JNEB Editorial: Coherence in Adopting Implementation Science?

Posted by: Karen Chapman-Novakofski, PhD, RDN, LDN on Wednesday, March 13, 2019

JNEB Editorial: Coherence in Adopting Implementation Science?

Originally appears in the March issue of JNEB

Implementation science is gaining in adoption by nutrition education and behavior researchers. You probably already know this and are wondering why I bring this as a focus for this editorial. Well, although we acknowledge the growing popularity of implementation science, there are so many perspectives within this discipline that I want to raise awareness.

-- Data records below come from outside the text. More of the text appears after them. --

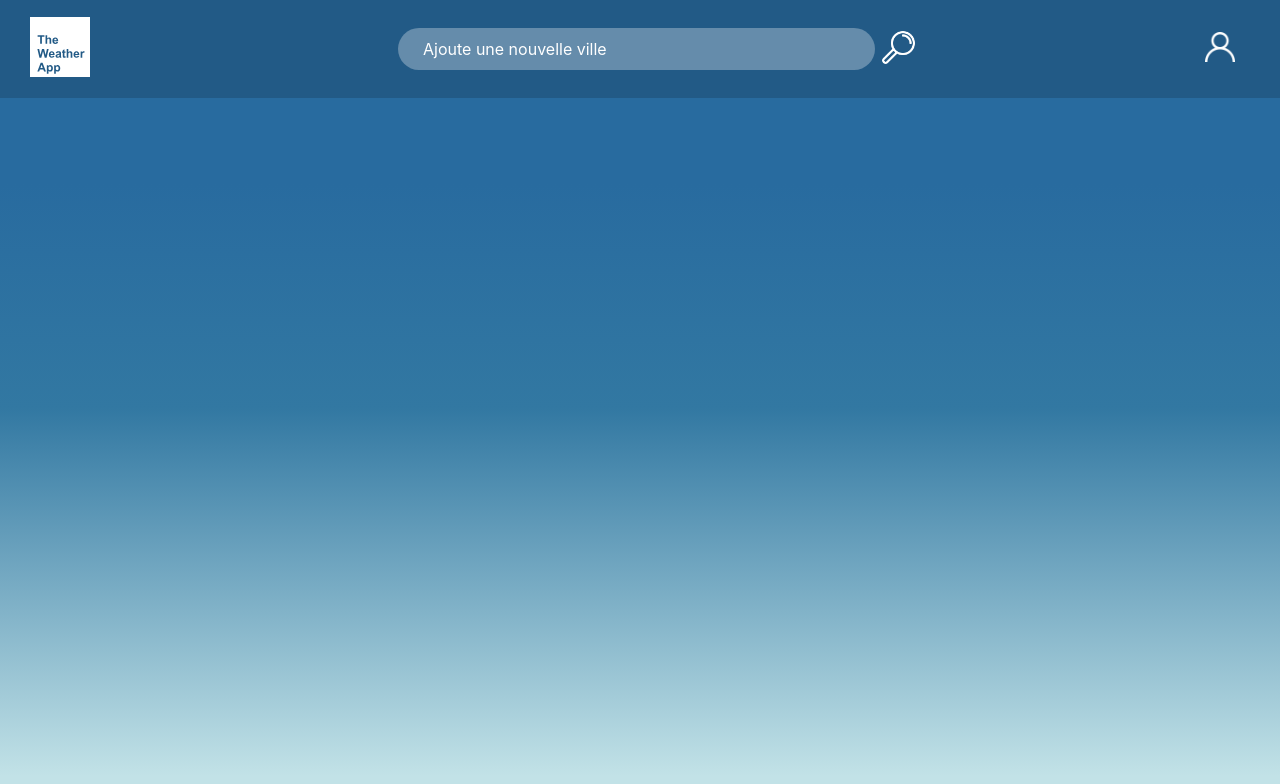
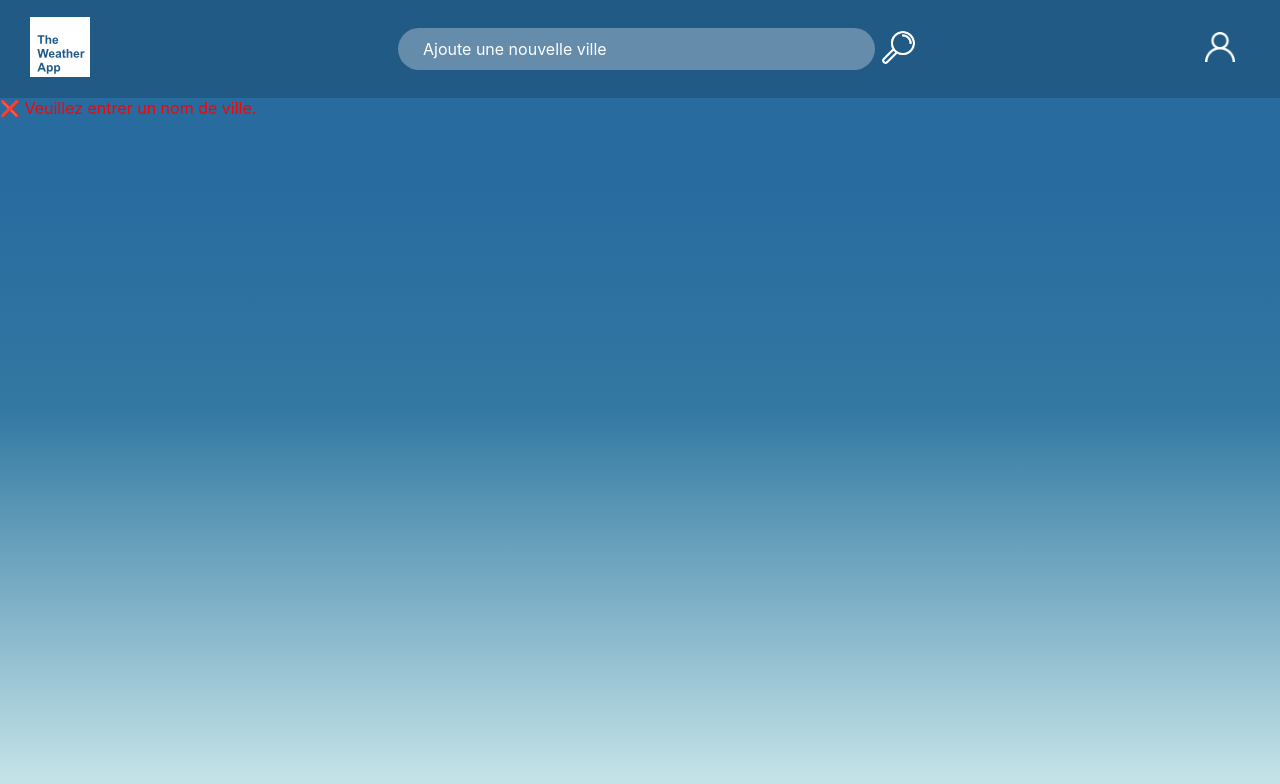
Before and after one commit to Ginny-Siix/weather, a website: page frontend/index.html in a window 1280 px wide. Both pictures are taken after a click on the button 898 px from the left and 49 px from the top of the page. Drawn offline with Linux system fonts and the light colour scheme; no server answers.

Commit message:
messageBox

```diff
--- a/frontend/index.html
+++ b/frontend/index.html
@@ -24,7 +24,10 @@
       </a>
     </div>
 
-    <div id="cityList"></div>
+    <div id="messageBox" style="display: none;"></div>
+    <div id="cityList">
+
+    </div>
 
     <script src="script.js"></script>
   </body>
--- a/frontend/script.js
+++ b/frontend/script.js
@@ -91,11 +91,15 @@ document.querySelector("#addCity").addEventListener("click", function (event) {
 // 📌 AFFICHER UN MESSAGE
 function showMessage(message, isSuccess) {
   const messageBox = document.querySelector("#messageBox");
+  if (!messageBox) {
+      console.error("❌ Erreur : #messageBox n'existe pas dans le DOM !");
+      return;
+  }
   messageBox.innerText = message;
   messageBox.style.color = isSuccess ? "green" : "red";
   messageBox.style.display = "block";
 
   setTimeout(() => {
-    messageBox.style.display = "none";
+      messageBox.style.display = "none";
   }, 3000);
 }
```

In the Frigge et al1 article, the authors frame their research in Normalization Process Theory. As I read more about this theory, I realized this theory could shed considerable light on if and how programs become successful and sustainable. There are 4 constructs of the Normalization Process Theory: coherence, cognitive participation, collective action, and reflexive monitoring. From a broad view, knowing whether those involved in a new program were supportive of change and had similar views on what would be required for the process of change (coherence) seems vital to any program implementation. Of course, communication and monitoring are also important, but from my view, if there is not coherence, the program will fail.

Parsons et al2 did not use this terminology, but the parental buy-in seems very similar to cohesion. These researchers were examining implementation factors that were influential in healthy eating policy, systems, and environmental strategies (PSEs) in child care settings serving low-income children. Different types of capacity emerged as very important, but the motivation of the key organizations, staff, and parents may reflect the construct of coherence.

Exploring online nutrition education in the workplace, Thompson et al3 concluded that this could be feasible for some employees. All 12 videos were viewed by only 5 of the 23 participants, with 3 using none of the programs components. Although not a part of this paper, some analysis of the implementation of the program might be useful for those wanting to move in this direction. The authors do suggest that those wanting to implement this type of program may need to consider the employees’ work responsibilities before implementing.

The Special Supplemental Nutrition Program for Women, Infants, and Children (WIC) at 2 locations in California were supportive of a physical activity program for pregnant Latinas, but “buy-in” may not have been strong for the target audience.4 In a similar vein as the Thompson et al worksite program, the target audience and providers were not unified in the concept of change (program implementation) or the activities associate with the change.

I think most nutrition educators and researchers have experienced this situation. The program is great, all the steps to assure high quality have been taken, the partners for recruitment and delivery are enthusiastic, and then there is low turnout. I am hopeful as we integrate Implementation Science into Nutrition Education and Behavior Science that this particular issue, coherence, will become an easier achievement than it currently seems to be. If we all sup- port this change with positive coherence, we can expand our expertise and presumably enhance the implementation of our programs and interventions.

Karen  Chapman-Novakofski, PhD, RD, LDN
Editor-in-Chief

REFERENCES

  1. Frigge VK, Pratt R, Harnack L, Haggen- miller M, Nanney Using theory to evaluate the implementation and integra- tion of an expanded school breakfast pro- gram in rural midwestern high schools. J Nutr Educ Behav. 2019;51:277-286.
  2. Parsons AA, Monteban M, Lee E, Bebo P, Zubieta AC, Ginnetti S, Hewitt J, Freedman S. Indicators of readiness and capacity for implementation of healthy eating strategies in child care settings serving low-income children [published online ahead of print November 8, 2018]. J Nutr Educ Behav. https://doi. org/10.1016/j.jneb.2018.09.004.
  3. Thomson JL, Goodman H, Landry AS, Donoghue A, Chandler A, Bilderback
  4. Feasibility of online nutrition educa- tion in the workplace: working toward healthy lifestyles. J Nutr Educ Behav. 2018;50:868-875.
  5. Soto SH, Sanz S, Merchant KM, Nichols JF, Arrendondo EM. Lessons learned from a feasibility study delivered in 2 WIC sites to promote physical activity among pregnant Latinas. J Nutr Educ Behav. 2018;50:1026-1031.